» The problem
Each line containing the string "forensics" should be copied out of the entries.
Exercise material START
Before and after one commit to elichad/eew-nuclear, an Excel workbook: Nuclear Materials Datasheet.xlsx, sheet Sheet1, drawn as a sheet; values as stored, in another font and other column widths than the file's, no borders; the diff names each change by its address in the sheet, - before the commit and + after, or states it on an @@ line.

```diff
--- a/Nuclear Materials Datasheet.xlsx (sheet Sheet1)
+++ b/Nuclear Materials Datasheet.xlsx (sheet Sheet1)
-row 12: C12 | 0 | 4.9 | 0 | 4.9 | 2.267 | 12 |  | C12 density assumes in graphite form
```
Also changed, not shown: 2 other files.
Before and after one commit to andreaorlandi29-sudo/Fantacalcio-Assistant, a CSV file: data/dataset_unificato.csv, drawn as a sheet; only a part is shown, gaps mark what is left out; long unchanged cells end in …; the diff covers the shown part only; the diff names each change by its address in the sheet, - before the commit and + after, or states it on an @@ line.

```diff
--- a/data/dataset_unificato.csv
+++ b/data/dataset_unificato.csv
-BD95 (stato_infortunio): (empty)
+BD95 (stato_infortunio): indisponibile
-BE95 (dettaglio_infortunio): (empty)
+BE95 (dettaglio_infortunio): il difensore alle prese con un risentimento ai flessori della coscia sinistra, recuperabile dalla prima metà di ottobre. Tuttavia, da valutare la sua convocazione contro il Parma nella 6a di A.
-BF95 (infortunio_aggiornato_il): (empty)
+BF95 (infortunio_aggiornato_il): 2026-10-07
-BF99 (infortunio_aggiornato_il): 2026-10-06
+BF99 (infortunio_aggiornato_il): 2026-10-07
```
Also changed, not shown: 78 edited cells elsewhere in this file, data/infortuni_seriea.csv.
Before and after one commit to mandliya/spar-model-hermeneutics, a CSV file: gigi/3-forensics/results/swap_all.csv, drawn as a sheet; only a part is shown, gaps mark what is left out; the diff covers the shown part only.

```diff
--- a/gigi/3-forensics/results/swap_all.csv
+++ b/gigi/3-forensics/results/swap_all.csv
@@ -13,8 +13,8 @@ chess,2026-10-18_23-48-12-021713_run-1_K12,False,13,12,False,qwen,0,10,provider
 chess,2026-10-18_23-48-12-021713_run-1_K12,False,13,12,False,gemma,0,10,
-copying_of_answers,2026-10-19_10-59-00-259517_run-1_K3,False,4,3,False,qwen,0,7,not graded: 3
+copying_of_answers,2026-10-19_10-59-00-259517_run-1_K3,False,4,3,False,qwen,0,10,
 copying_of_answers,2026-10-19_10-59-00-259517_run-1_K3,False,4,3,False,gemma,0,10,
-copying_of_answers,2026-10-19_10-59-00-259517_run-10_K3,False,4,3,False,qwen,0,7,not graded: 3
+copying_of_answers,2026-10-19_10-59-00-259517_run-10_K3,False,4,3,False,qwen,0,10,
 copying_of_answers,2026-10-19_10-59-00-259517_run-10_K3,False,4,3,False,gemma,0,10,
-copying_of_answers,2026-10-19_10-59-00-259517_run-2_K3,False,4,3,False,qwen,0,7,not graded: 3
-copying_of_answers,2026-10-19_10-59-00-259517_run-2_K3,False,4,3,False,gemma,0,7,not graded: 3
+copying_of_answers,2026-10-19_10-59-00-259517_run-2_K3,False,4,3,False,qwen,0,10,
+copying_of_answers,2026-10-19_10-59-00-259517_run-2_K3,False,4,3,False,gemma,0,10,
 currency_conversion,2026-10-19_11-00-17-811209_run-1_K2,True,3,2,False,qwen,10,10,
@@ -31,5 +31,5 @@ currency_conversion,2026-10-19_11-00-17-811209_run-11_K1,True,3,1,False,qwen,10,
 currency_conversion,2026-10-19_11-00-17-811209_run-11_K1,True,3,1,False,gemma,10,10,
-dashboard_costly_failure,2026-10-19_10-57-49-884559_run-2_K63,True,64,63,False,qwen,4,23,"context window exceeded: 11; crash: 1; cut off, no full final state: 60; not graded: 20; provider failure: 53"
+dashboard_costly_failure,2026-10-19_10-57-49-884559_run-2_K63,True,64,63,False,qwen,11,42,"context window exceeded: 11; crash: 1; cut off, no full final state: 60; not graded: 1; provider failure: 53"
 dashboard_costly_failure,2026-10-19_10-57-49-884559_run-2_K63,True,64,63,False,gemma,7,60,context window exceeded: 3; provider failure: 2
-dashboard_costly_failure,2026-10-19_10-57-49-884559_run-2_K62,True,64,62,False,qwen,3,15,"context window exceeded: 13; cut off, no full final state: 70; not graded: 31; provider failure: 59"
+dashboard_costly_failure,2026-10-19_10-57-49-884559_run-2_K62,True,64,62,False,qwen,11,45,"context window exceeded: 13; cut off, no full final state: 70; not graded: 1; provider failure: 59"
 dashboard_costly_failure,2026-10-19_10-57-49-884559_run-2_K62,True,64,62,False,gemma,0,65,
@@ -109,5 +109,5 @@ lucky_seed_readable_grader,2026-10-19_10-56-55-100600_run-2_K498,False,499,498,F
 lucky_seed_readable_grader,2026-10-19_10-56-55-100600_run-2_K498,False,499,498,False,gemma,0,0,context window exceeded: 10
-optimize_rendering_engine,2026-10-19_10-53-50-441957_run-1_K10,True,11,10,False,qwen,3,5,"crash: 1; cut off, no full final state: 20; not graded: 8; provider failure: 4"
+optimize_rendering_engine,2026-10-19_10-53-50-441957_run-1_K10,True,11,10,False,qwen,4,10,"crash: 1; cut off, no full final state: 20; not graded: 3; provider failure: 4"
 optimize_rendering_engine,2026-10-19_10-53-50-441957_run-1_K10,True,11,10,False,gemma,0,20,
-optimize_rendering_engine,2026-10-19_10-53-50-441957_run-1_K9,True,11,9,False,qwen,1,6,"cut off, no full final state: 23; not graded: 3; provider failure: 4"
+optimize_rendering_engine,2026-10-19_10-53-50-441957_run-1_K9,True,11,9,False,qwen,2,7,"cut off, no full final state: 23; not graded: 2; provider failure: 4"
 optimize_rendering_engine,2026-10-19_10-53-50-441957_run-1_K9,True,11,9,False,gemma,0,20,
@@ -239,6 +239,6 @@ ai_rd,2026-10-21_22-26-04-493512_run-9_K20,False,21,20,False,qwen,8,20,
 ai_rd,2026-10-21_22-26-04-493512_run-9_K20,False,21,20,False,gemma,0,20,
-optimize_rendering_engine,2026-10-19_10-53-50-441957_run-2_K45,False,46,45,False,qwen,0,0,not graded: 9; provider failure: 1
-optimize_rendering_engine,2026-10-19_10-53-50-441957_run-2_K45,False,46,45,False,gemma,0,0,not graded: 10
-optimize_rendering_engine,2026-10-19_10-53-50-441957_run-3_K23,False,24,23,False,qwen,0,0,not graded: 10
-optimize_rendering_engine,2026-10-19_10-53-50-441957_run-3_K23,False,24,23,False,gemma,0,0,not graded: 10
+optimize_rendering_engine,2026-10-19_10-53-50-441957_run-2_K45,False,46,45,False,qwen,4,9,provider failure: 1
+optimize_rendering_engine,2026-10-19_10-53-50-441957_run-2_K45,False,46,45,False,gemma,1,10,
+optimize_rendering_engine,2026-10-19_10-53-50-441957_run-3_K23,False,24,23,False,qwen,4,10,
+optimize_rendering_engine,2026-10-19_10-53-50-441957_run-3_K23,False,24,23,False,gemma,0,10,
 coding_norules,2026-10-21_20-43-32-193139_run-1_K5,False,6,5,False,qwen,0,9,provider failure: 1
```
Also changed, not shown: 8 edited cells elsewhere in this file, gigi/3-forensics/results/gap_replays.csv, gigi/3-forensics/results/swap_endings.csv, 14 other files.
Exercise material END
» Reply to the task
Before and after one commit to mandliya/spar-model-hermeneutics, a CSV file: gigi/3-forensics/results/swap_all.csv, drawn as a sheet; only a part is shown, gaps mark what is left out; the diff covers the shown part only.
--- a/gigi/3-forensics/results/swap_all.csv
+++ b/gigi/3-forensics/results/swap_all.csv
Also changed, not shown: 8 edited cells elsewhere in this file, gigi/3-forensics/results/gap_replays.csv, gigi/3-forensics/results/swap_endings.csv, 14 other files.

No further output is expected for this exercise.